Read the case study of ACT's project with Possible to find out how we used local people and cultural cues to change opinions around car usage in Birmingham without mentioning climate change.

9. Expand the scope of 'climate action' to include the diverse ways people are getting involved

The action we typically demand from Persuadable groups, such as writing to MP's, joining a protest or signing petitions are often misunderstood, seen as futile, or not inclusive to their communities.  These groups are often engaged in their own way, whether that's taking part in local action groups, church run sessions, community clean ups or training for the green transition in their career. Our campaigns need to seek embrace the multifaceted ways Persuadables get involved.

📢
Expert perspective
​​“The environmental justice movement for working-class people is the trade union movement. So working-class people are engaged-they’re just not engaged with the same things as you” Dr Karen Bell,University of Glasgow

Example:

The UK’s first Black Ecofeminist Summit was held in London last year.
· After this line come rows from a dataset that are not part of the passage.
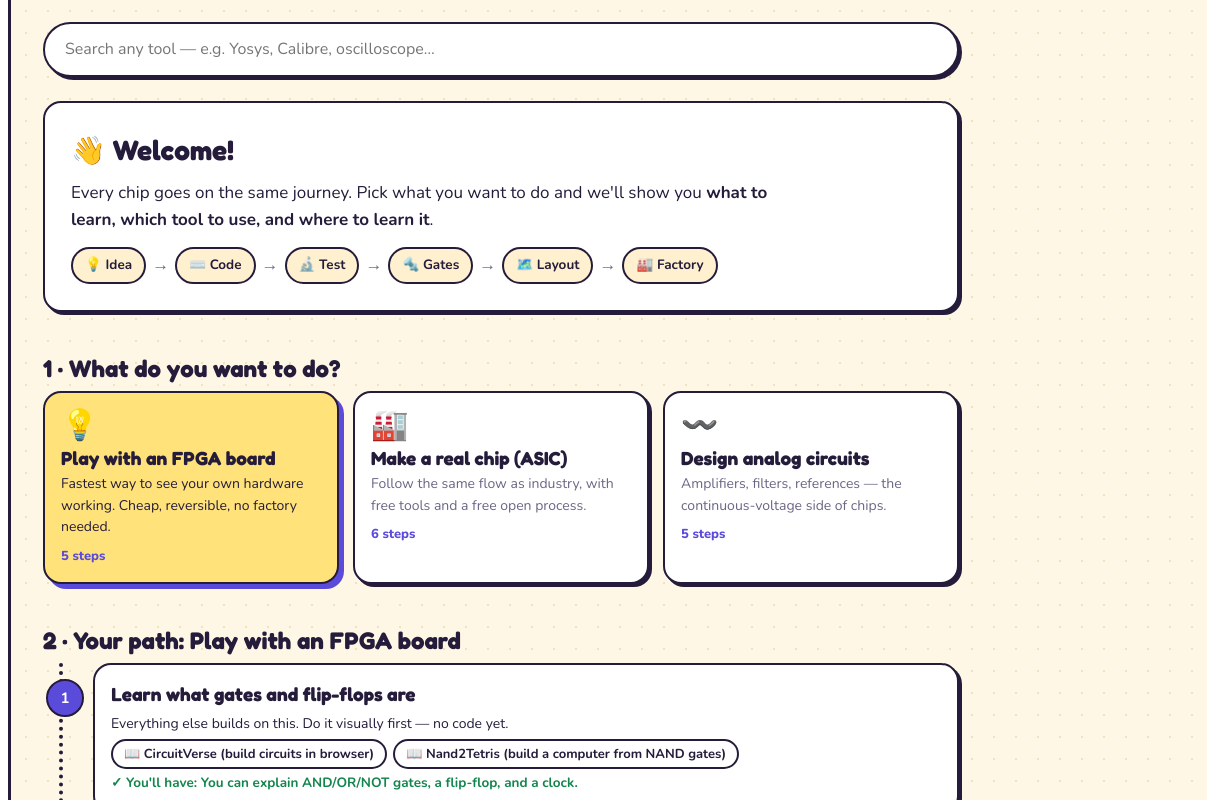
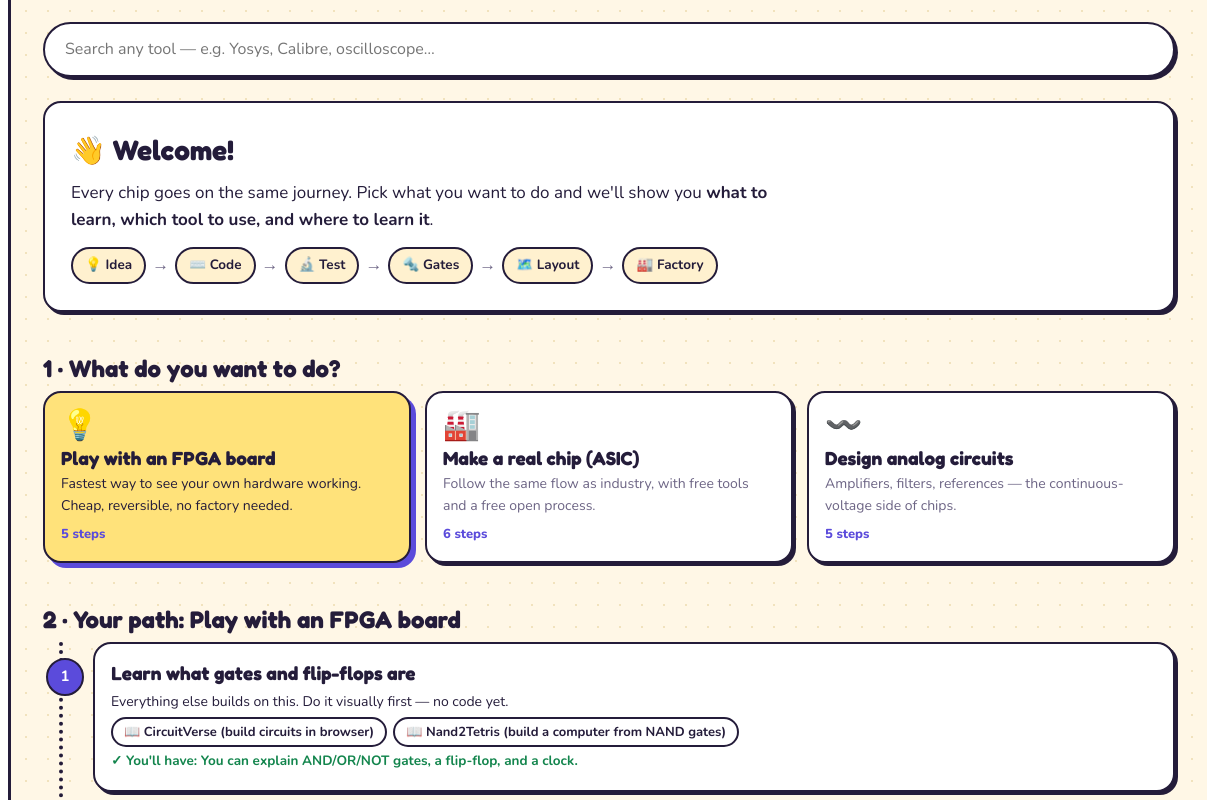
Before and after one commit to Prathik28/chip-flow-atlas, a plain HTML site: page index.html in a window 1280 px wide. Both pictures are taken after a click on the button "Collapse sidebar". Shown: the top 800 px of the page, 73-1280 px from the left. Drawn offline with nearby package versions, Linux system fonts and the light colour scheme.

Commit message:
Centre content and widen it when the sidebar is collapsed

```diff
--- a/index.html
+++ b/index.html
@@ -391,6 +391,12 @@ footer{margin-top:48px}
 .contact .links{margin:0}
 .contact .links a{font-size:14px;padding:6px 14px}
 .fineprint{margin:14px 4px 0;color:var(--muted);font-size:12.5px}
+
+/* ---- use the space: centre content, and widen it when the sidebar is collapsed ---- */
+.main{max-width:1080px;margin-left:auto;margin-right:auto;transition:max-width .2s}
+@media(min-width:861px){
+  .app.collapsed .main{max-width:1500px}
+}
 </style>
 </head>
 <body>
```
The event amplified the voices of Black environmentalists from the UK, US, and African and Caribbean diasporas.

10. Develop an effective media and targeting approach, and make it work hard for you

Where and how many times a Persuadable sees a campaign can have a big impact on how receptive they are to the message at its heart. Campaigns should embrace a multi-channel approach, which reflects Persuadables diverse media consumption patterns and includes more trusted sources.

Across the six advertising projects we delivered last year, social media was the least trusted channel across the board, whereas more traditional channels such as press in the local newspaper, billboards, or video-on-demand were better received, seen as inherently more trustworthy. These channels might be a little bit more expensive than digital, but they can be more affordable if, for example, you choose to localise a campaign and focus on one region of the UK. Get in touch with the team if you would like our help with advertising on trusted channels.

📢
Persuadable perspective
"I’ll put the TV on the background while I work...I get my content on Whatsapp and Facebook or Instagram"
0:00
/

By using a multichannel approach and positive messaging we were able to create hope for a green industrial future in the West Midlands.

🖊️
If you are enjoying our resources and want to get access to all of them, sign up as a member.
👋
If you want to try advertising to get your message in front of millions of people, get in touch with Florencia at florencia@actclimatelabs.com
🧾
Further reading:
Advertising Guide: How we created impact with six innovative climate campaigns. A resource bank to dive into learnings from our advertising campaigns so far.
Misinformation Alert: Conspiracy Thinking. Tools to help you navigate and combat conspiracy thinking.
Advertising Guide: Fact, Myth, Fallacy. A useful model on how to identify and combat misinformation.